The fault, she says, lies in the fact that the majority of those in charge do not have business experience and as such are not familiar with how to maximise profits. To that end, risk is also a key factor for Faulkner — for whom it was a daily part of her working life as a venture capitalist before she quit her job in January to focus on cycling. “I think race organisers could be more creative and maximise long-term profits,” she says. “If they were willing to take on a little bit of risk for a lot more reward long-term and think more in the long-term and less in the short term.”
Photo credit: Twila Muzzi @twilcha
Has she posited any of these ideas to fellow riders? “I'm one of very few people who come from a business background who are in professional cycling,” she says. “So honestly, I don't think a lot of cycling people have studied business. And I think a lot of business people don't want to work in cycling, because it doesn't pay as much business.”
Riders need to take up the mantle, she says, but, “frankly, we're overworked. We're overstressed and we don't make enough money. Like, we're exhausted. It's no wonder we're not going to have the time to learn all this and sell ourselves.” But, she insists, “Someone's got to do it, it needs to happen. So, if not me, who?”

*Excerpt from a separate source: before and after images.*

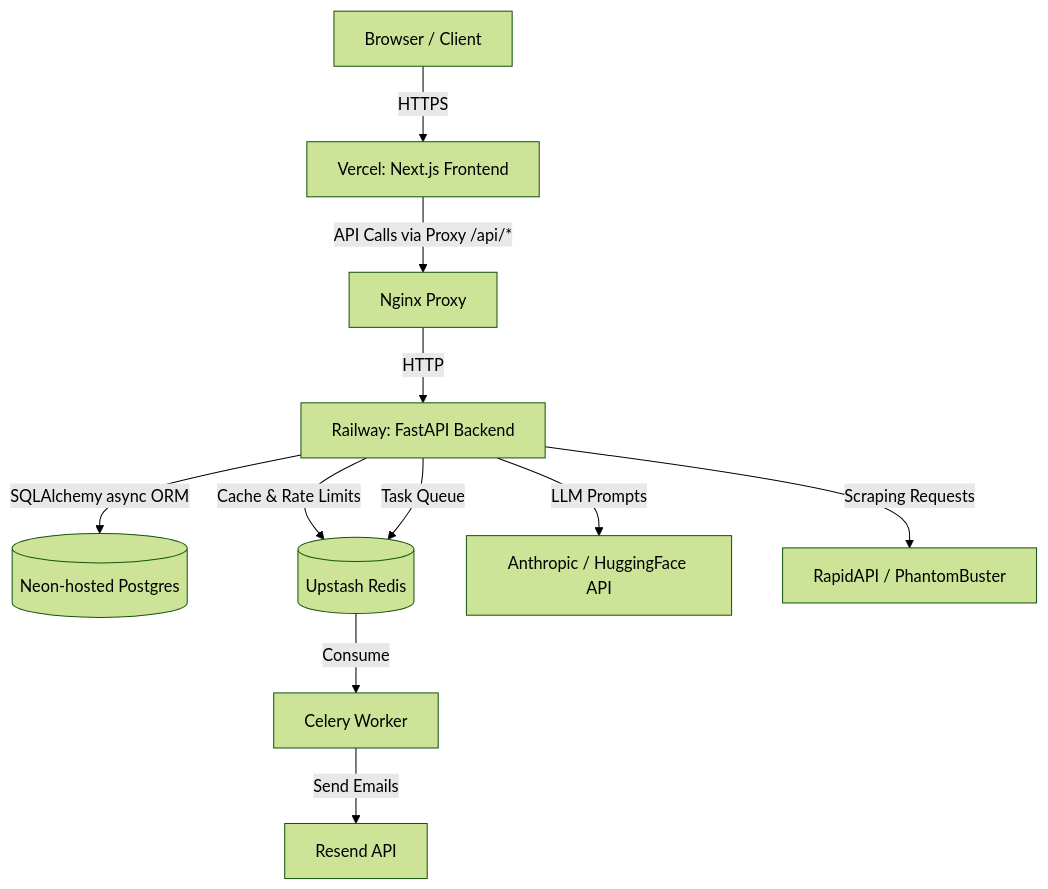
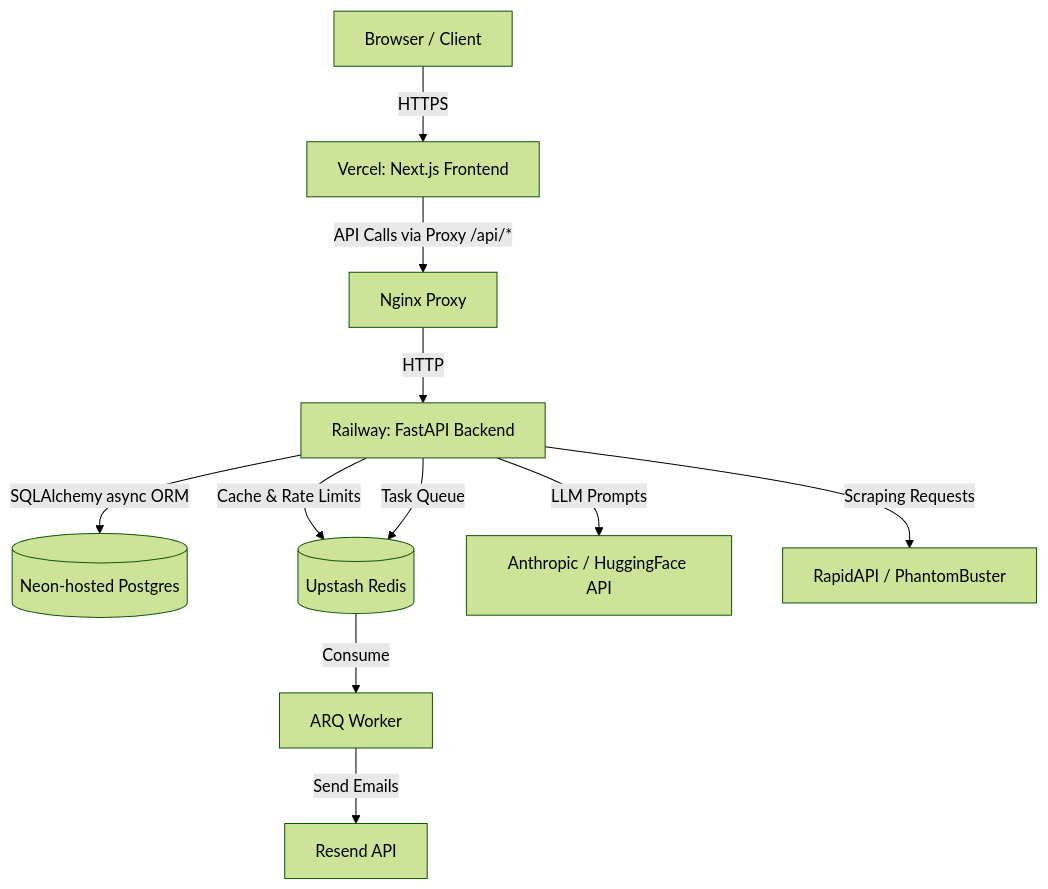
Before and after one commit to s4nkar/JobNok-ai-job-search-automation-platform: the diagram in docs/architecture.md, drawn with Mermaid (forest theme). The commit also changed other lines of this file and 24 other files, not shown here.

Commit message:
refactor: Migrate bulk-email from Celery to ARQ

````diff
--- a/docs/architecture.md
+++ b/docs/architecture.md
@@ -7,13 +7,13 @@
 ```mermaid
 graph TD
     Client[Browser / Client] --> |HTTPS| Vercel[Vercel: Next.js Frontend]
     Vercel --> |API Calls via Proxy /api/*| Nginx[Nginx Proxy]
     Nginx --> |HTTP| FastAPI[Railway: FastAPI Backend]
     FastAPI --> |SQLAlchemy async ORM| Neon[(Neon-hosted Postgres)]
     FastAPI --> |Cache & Rate Limits| Redis[(Upstash Redis)]
     FastAPI --> |Task Queue| Redis
-    Redis --> |Consume| Celery[Celery Worker]
-    Celery --> |Send Emails| Resend[Resend API]
+    Redis --> |Consume| ARQ[ARQ Worker]
+    ARQ --> |Send Emails| Resend[Resend API]
     FastAPI --> |LLM Prompts| AI[Anthropic / HuggingFace API]
     FastAPI --> |Scraping Requests| RapidAPI[RapidAPI / PhantomBuster]
 ```
````
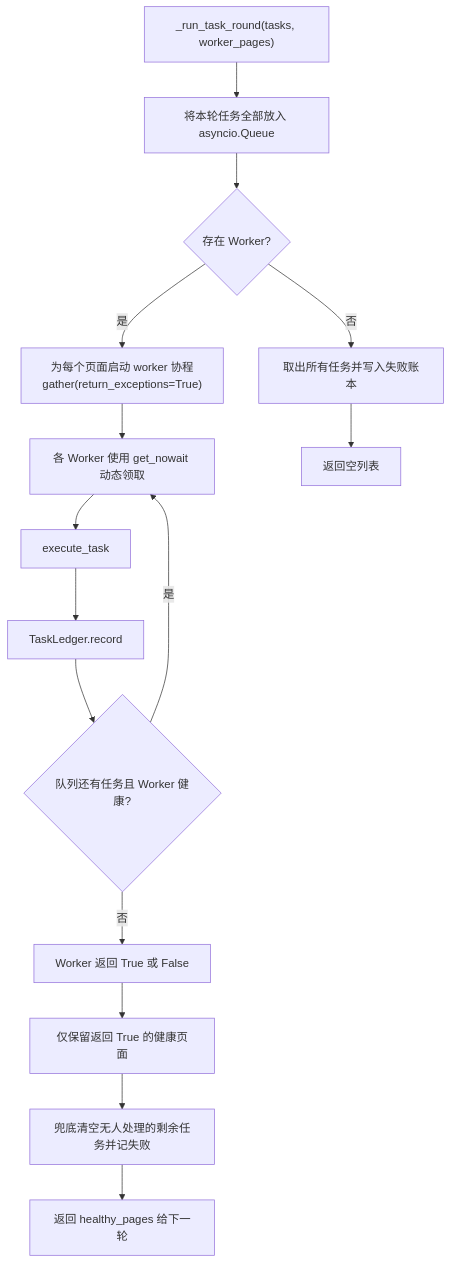
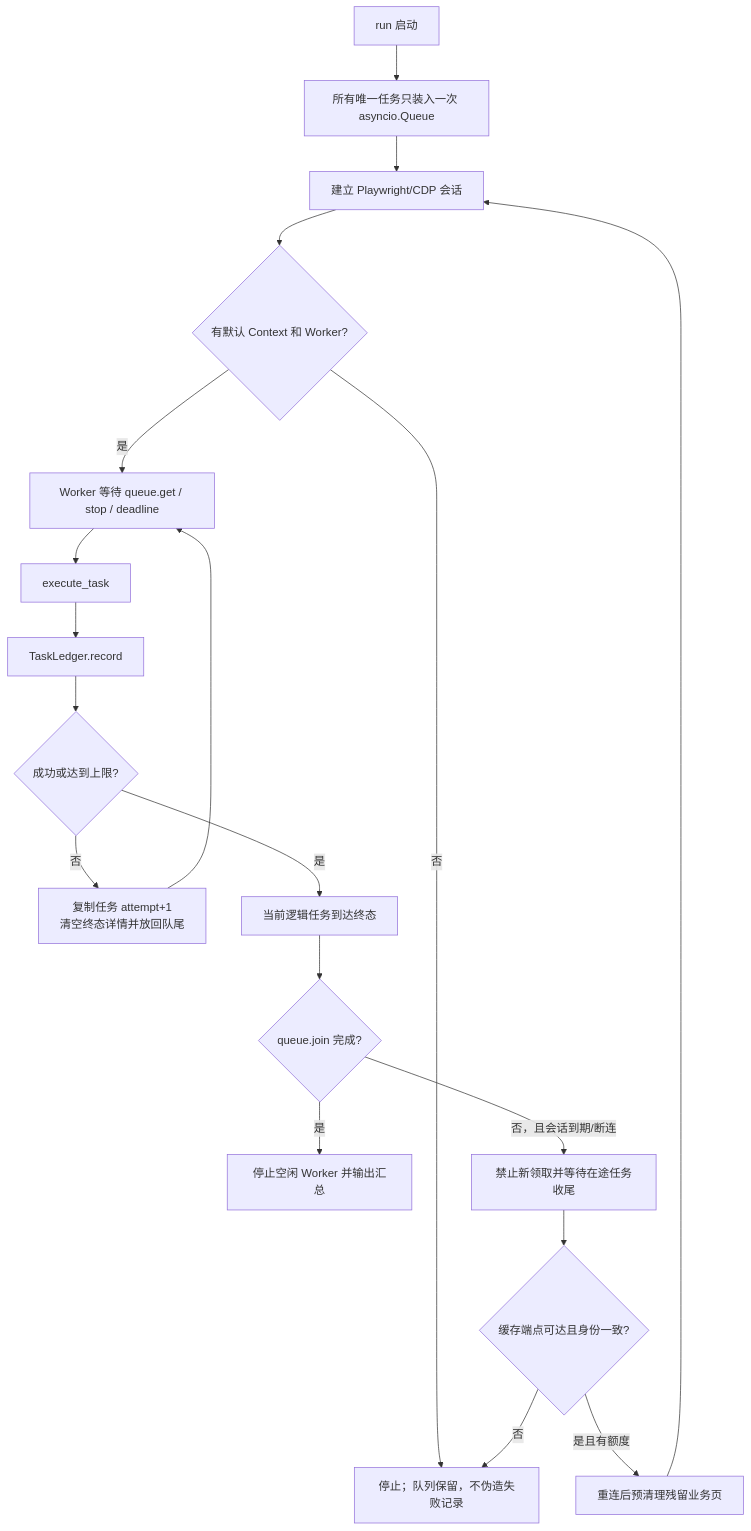
The sixth of 15 diagrams in ARCHITECTURE.md (liao084/BitBrowser-Backfill-Engine), drawn with Mermaid before and after one commit. The commit also changed other lines of this file and 7 other files, not shown here.

````diff
--- a/ARCHITECTURE.md
+++ b/ARCHITECTURE.md
@@ -239,17 +244,21 @@
 ```mermaid
 flowchart TD
-    Start["_run_task_round(tasks, worker_pages)"] --> Fill["将本轮任务全部放入 asyncio.Queue"]
-    Fill --> HasWorker{"存在 Worker?"}
-    HasWorker -->|"否"| AllFail["取出所有任务并写入失败账本"]
-    HasWorker -->|"是"| Gather["为每个页面启动 worker 协程<br/>gather(return_exceptions=True)"]
-    Gather --> Claim["各 Worker 使用 get_nowait 动态领取"]
+    Start["run 启动"] --> Fill["所有唯一任务只装入一次 asyncio.Queue"]
+    Fill --> Session["建立 Playwright/CDP 会话"]
+    Session --> HasWorker{"有默认 Context 和 Worker?"}
+    HasWorker -->|"否"| Stop["停止；队列保留，不伪造失败记录"]
+    HasWorker -->|"是"| Claim["Worker 等待 queue.get / stop / deadline"]
     Claim --> Execute["execute_task"]
     Execute --> Record["TaskLedger.record"]
-    Record --> More{"队列还有任务且 Worker 健康?"}
-    More -->|"是"| Claim
-    More -->|"否"| WorkerResult["Worker 返回 True 或 False"]
-    WorkerResult --> Filter["仅保留返回 True 的健康页面"]
-    Filter --> Drain["兜底清空无人处理的剩余任务并记失败"]
-    Drain --> Return["返回 healthy_pages 给下一轮"]
-    AllFail --> ReturnEmpty["返回空列表"]
+    Record --> Success{"成功或达到上限?"}
+    Success -->|"否"| Retry["复制任务 attempt+1<br/>清空终态详情并放回队尾"]
+    Retry --> Claim
+    Success -->|"是"| Done["当前逻辑任务到达终态"]
+    Done --> QueueDone{"queue.join 完成?"}
+    QueueDone -->|"是"| Finish["停止空闲 Worker 并输出汇总"]
+    QueueDone -->|"否，且会话到期/断连"| Settle["禁止新领取并等待在途任务收尾"]
+    Settle --> Identity{"缓存端点可达且身份一致?"}
+    Identity -->|"是且有额度"| PreClean["重连后预清理残留业务页"]
+    PreClean --> Session
+    Identity -->|"否"| Stop
 ```
````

Whether her colleagues are on board or not, Faulkner is determined to get the point across to some of women’s cycling’s major stakeholders. “I got a phone call with the head of the Flanders Classics because I wanted to understand the business model more,” she says. “So I just cold reached out to them and said: I'm trying to understand, help me understand. I wanted to understand where the economics flowed.”
It isn’t just race organisers like Flanders Classics who are on her radar, “I'm a member of The Cyclists' Alliance. I think what they're doing is great,” she says. “I was talking to Iris [Slappendel, founder of The Cyclists’ Alliance] this morning, and I had a phone call with her two days ago.”
She also contacted the man behind the Strade Bianche prize money GoFundMe page, “My next outreach is actually going to be to media companies,” she says. “I'm trying to talk to all the stakeholders, or as many as I can, and just understand where some of the big holes are. And the positions that some of the stakeholders are in, because I want to understand what they can do, what they can't do and what they are doing.”
Photo credit Brian Bailey @bbaiiey
Her ambition is to understand how she can make it easier for them to support women's cycling. “My goal, and my mission, when I'm not riding, is to understand where all the economics flow, and how to expand the pie. And hopefully, through these conversations, apply some business principles where they don't exist.”
The confidence with which Faulkner reels off her ambitions for the growth of the sport speak to the characteristics inherent in the mindset of both a businesswoman and a professional athlete, that Faulkner is both means her conviction is twofold. Whatever the merits of her ideas are in practise, her tenacity and ambition to change the sport for the better has to be commended.
“I think there's too many opportunities in women's cycling that are getting passed up,” she says. “And too many women are suffering because of it. Change isn’t going to happen on its own, it takes people putting in the time, so if I feel like it's inadequate, I'm going to step in.”
“It's no different from racing, right?” she says. “It's like, when everyone around you is giving up, that’s when you need to push the hardest. I think the same is true right now, that's how you win.”
If her results are as consistent off the bike as they are on it, then it won’t be long before she does see a win.